- [Exercise inputs]:

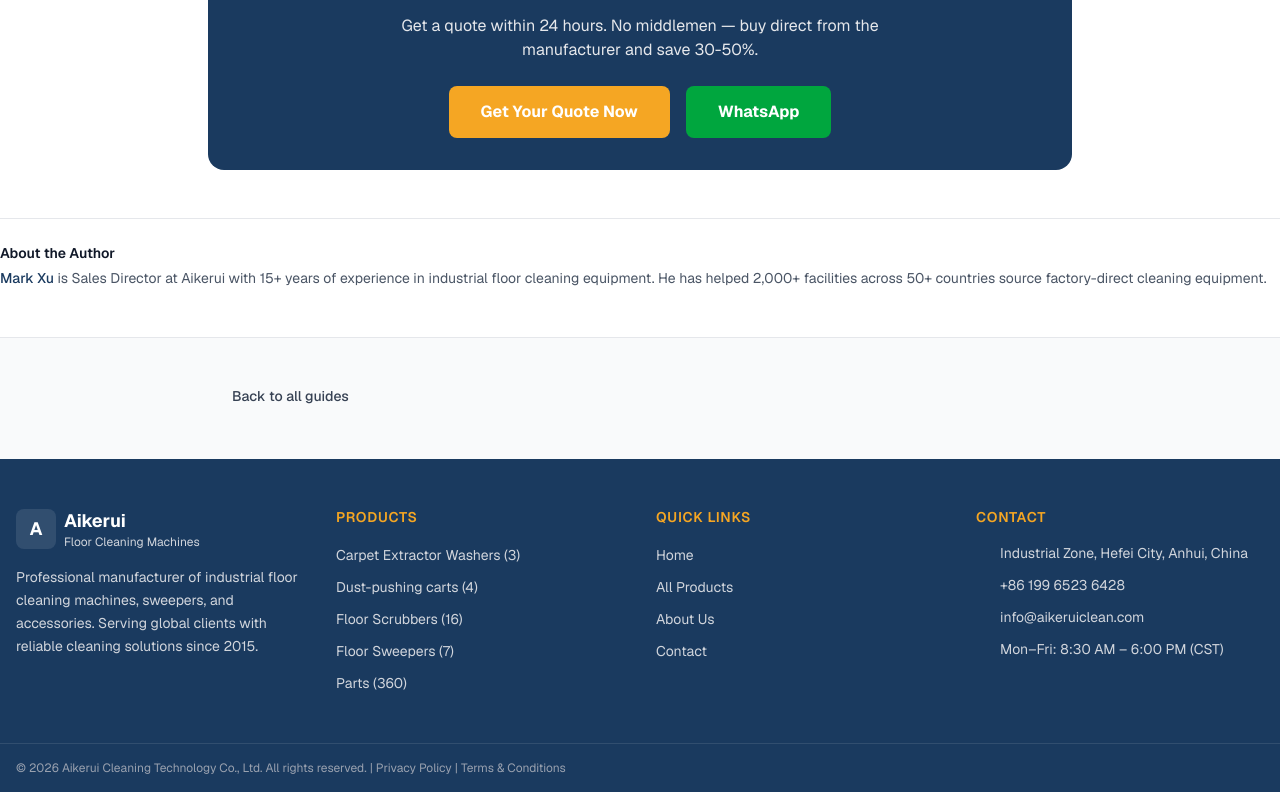
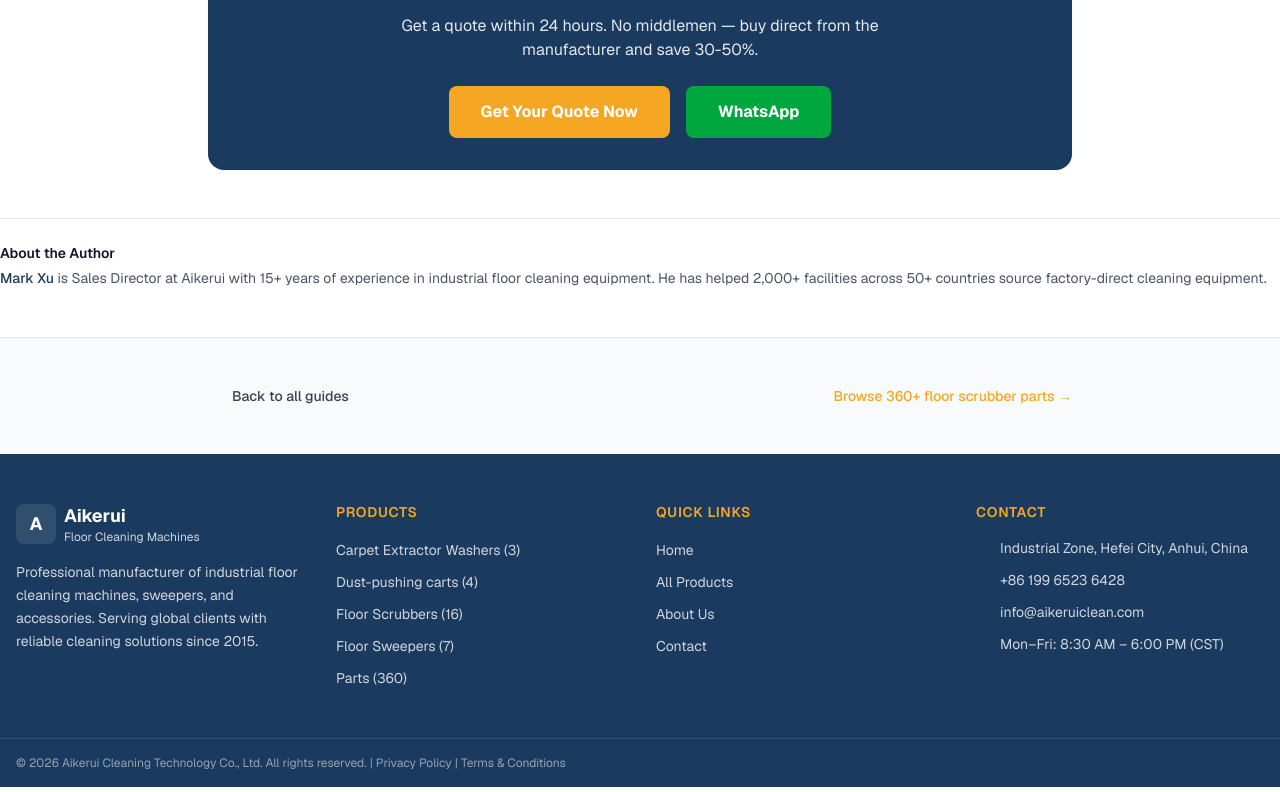
Before and after one commit to aikeruiclean-ship-it/aikeruiclean-site, a Next.js app: page /guides/how-to-choose-a-floor-scrubber in a window 1280 px wide. Shown: the part 2715-3507 px from the top of the page. Built offline with nearby package versions, Linux system fonts and the light colour scheme; no server answers.

Commit message:
seo: 所有 Guide 页面底部添加 floor scrubber parts 内链
- 62 篇 Guide 详情页底部新增 'Browse 360+ floor scrubber parts →' 链接
- 构建 473/473 ✅

```diff
--- a/src/app/guides/[slug]/page.tsx
+++ b/src/app/guides/[slug]/page.tsx
@@ -280,7 +280,7 @@
 
       {/* Back to guides */}
       <section className="py-12 bg-gray-50 border-t border-gray-200">
-        <div className="max-w-4xl mx-auto px-4">
+        <div className="max-w-4xl mx-auto px-4 flex flex-col sm:flex-row items-start sm:items-center justify-between gap-4">
           <Link
             href="/guides"
             className="inline-flex items-center gap-2 text-sm font-medium text-gray-700 hover:text-primary transition-colors"
@@ -288,6 +288,12 @@
             <ArrowLeft size={16} />
             Back to all guides
           </Link>
+          <Link
+            href="/parts"
+            className="inline-flex items-center gap-2 text-sm font-medium text-accent hover:text-accent-hover transition-colors"
+          >
+            Browse 360+ floor scrubber parts →
+          </Link>
         </div>
       </section>
     </div>
```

- [Aim of the task]:
Every entry is to be reproduced word for word, and no image is carried over.

- [Reply]:
Before and after one commit to aikeruiclean-ship-it/aikeruiclean-site, a Next.js app: page /guides/how-to-choose-a-floor-scrubber in a window 1280 px wide. Shown: the part 2715-3507 px from the top of the page. Built offline with nearby package versions, Linux system fonts and the light colour scheme; no server answers.

Commit message:
seo: 所有 Guide 页面底部添加 floor scrubber parts 内链
- 62 篇 Guide 详情页底部新增 'Browse 360+ floor scrubber parts →' 链接
- 构建 473/473 ✅

```diff
--- a/src/app/guides/[slug]/page.tsx
+++ b/src/app/guides/[slug]/page.tsx
@@ -280,7 +280,7 @@
 
       {/* Back to guides */}
       <section className="py-12 bg-gray-50 border-t border-gray-200">
-        <div className="max-w-4xl mx-auto px-4">
+        <div className="max-w-4xl mx-auto px-4 flex flex-col sm:flex-row items-start sm:items-center justify-between gap-4">
           <Link
             href="/guides"
             className="inline-flex items-center gap-2 text-sm font-medium text-gray-700 hover:text-primary transition-colors"
@@ -288,6 +288,12 @@
             <ArrowLeft size={16} />
             Back to all guides
           </Link>
+          <Link
+            href="/parts"
+            className="inline-flex items-center gap-2 text-sm font-medium text-accent hover:text-accent-hover transition-colors"
+          >
+            Browse 360+ floor scrubber parts →
+          </Link>
         </div>
       </section>
     </div>
```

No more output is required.